WORK TO BE COMPLETED - Your copy of the data should match it exactly, leaving out only the pictures.
(MATERIAL PROVIDED)
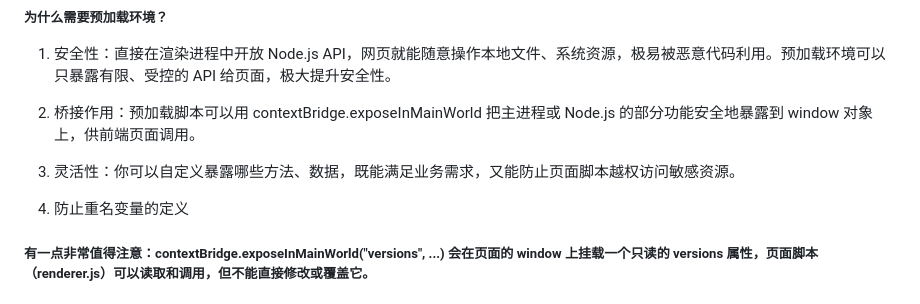
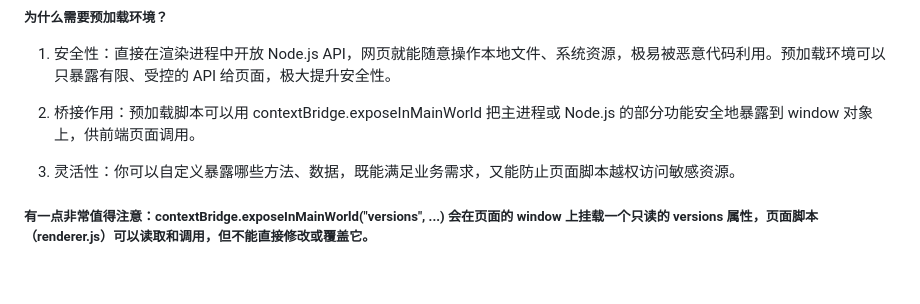
Before and after one commit to yinhongGITHUB/my-mini-electron-project, a Markdown page: README.md, the part around the change. GitHub-like rendering; blank space fills up the shorter version.

```diff
--- a/README.md
+++ b/README.md
@@ -153,8 +153,6 @@ Electron 的 web 渲染内核也是 Chromium？
 
 3. 灵活性：你可以自定义暴露哪些方法、数据，既能满足业务需求，又能防止页面脚本越权访问敏感资源。
 
-4. 防止重名变量的定义
-
 ##### 有一点非常值得注意：contextBridge.exposeInMainWorld("versions", ...) 会在页面的 window 上挂载一个只读的 versions 属性，页面脚本（renderer.js）可以读取和调用，但不能直接修改或覆盖它。
 
 #### 关于进程间的通信 (IPC)
```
(End MATERIAL PROVIDED)
REPLY TO THE TASK -
Before and after one commit to yinhongGITHUB/my-mini-electron-project, a Markdown page: README.md, the part around the change. GitHub-like rendering; blank space fills up the shorter version.

```diff
--- a/README.md
+++ b/README.md
@@ -153,8 +153,6 @@ Electron 的 web 渲染内核也是 Chromium？
 
 3. 灵活性：你可以自定义暴露哪些方法、数据，既能满足业务需求，又能防止页面脚本越权访问敏感资源。
 
-4. 防止重名变量的定义
-
 ##### 有一点非常值得注意：contextBridge.exposeInMainWorld("versions", ...) 会在页面的 window 上挂载一个只读的 versions 属性，页面脚本（renderer.js）可以读取和调用，但不能直接修改或覆盖它。
 
 #### 关于进程间的通信 (IPC)
```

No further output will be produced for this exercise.